• What you will do
Records follow. Select each line holding "that".

(Before-and-after change records)
▬▬▬▬▬▬▬▬▬▬
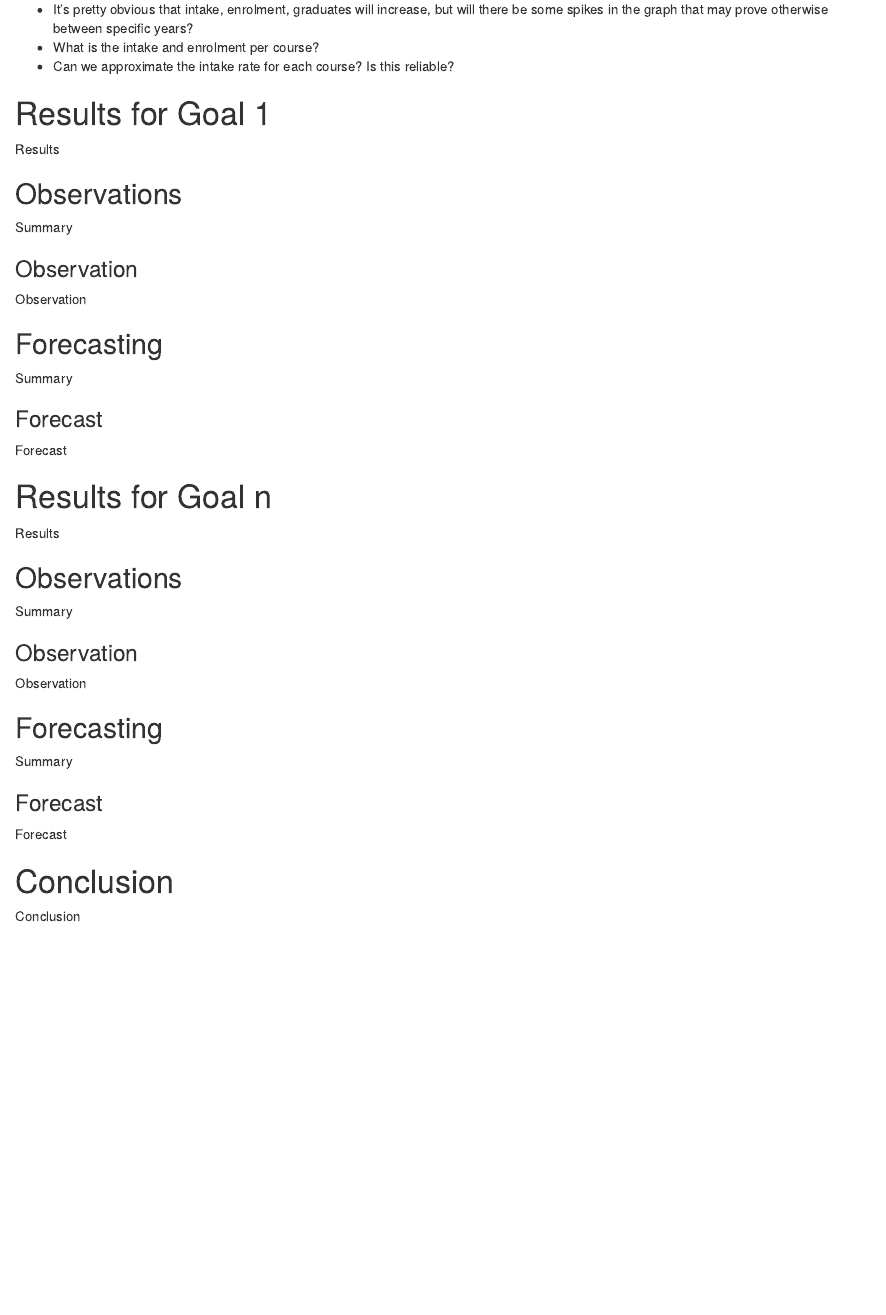
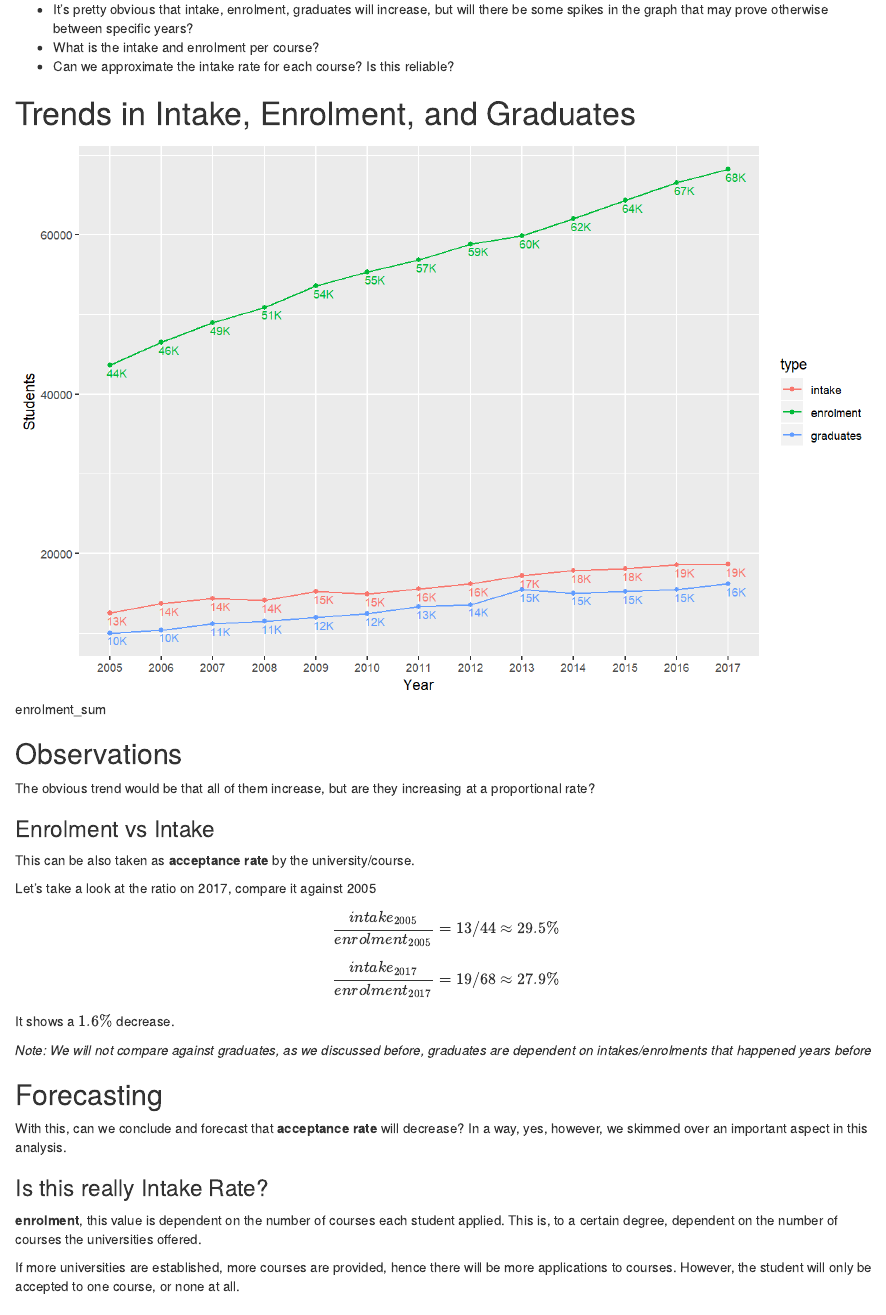
Before and after one commit to Eve-ning/singapore_da, an R Markdown document (enrolment/src/r/rmd/rmd.Rmd): the page in a window 1100 px wide, from 1140 px down. Rendered offline with R 4.5, knitr and Pandoc, with nearby package versions; code that draws random numbers runs with fixed seeds of ours.

Commit message:
Add Observation and Forecasting to enrolment_sum

```diff
--- a/enrolment/src/r/rmd/rmd.Rmd
+++ b/enrolment/src/r/rmd/rmd.Rmd
@@ -71,21 +71,35 @@ $$\frac{graduates}{intake} \neq graduate_{rate}$$
 - Can we approximate the intake rate for each course? Is this reliable?
 
 
-# Results for Goal 1
+# Trends in Intake, Enrolment, and Graduates
 
-Results
+![enrolment_sum](../../img/enrolment_sum.png)
 
 ## Observations
 
-Summary
+The obvious trend would be that all of them increase, but are they increasing at a proportional rate?
 
-### Observation
+### Enrolment vs Intake
 
-Observation
+This can be also taken as **acceptance rate** by the university/course.
+
+Let's take a look at the ratio on 2017, compare it against 2005
+
+$$\frac{intake_{2005}}{enrolment_{2005}} = 13/44 \approx 29.5\%$$
+$$\frac{intake_{2017}}{enrolment_{2017}} = 19/68 \approx 27.9\%$$
+
+It shows a $1.6\%$ decrease.
+
+*Note: We will not compare against graduates, as we discussed before, graduates are dependent on intakes/enrolments that happened years before*
 
 ## Forecasting
 
-Summary
+With this, can we conclude and forecast that **acceptance rate** will decrease? In a way, yes, however, we skimmed over an important aspect in this analysis.
+
+### Is this really Intake Rate?
+**enrolment**, this value is dependent on the number of courses each student applied. This is, to a certain degree, dependent on the number of courses the universities offered.
+
+If more universities are established, more courses are provided, hence there will be more applications to courses. However, the student will only be accepted to one course, or none at all.
 
 ### Forecast
 
```
Also changed, not shown: enrolment/src/r/rmd/rmd.Rmd (6 more changed lines).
▬▬▬▬▬▬▬▬▬▬
• Result for this exercise
Before and after one commit to Eve-ning/singapore_da, an R Markdown document (enrolment/src/r/rmd/rmd.Rmd): the page in a window 1100 px wide, from 1140 px down. Rendered offline with R 4.5, knitr and Pandoc, with nearby package versions; code that draws random numbers runs with fixed seeds of ours.
+The obvious trend would be that all of them increase, but are they increasing at a proportional rate?
+*Note: We will not compare against graduates, as we discussed before, graduates are dependent on intakes/enrolments that happened years before*
+With this, can we conclude and forecast that **acceptance rate** will decrease? In a way, yes, however, we skimmed over an important aspect in this analysis.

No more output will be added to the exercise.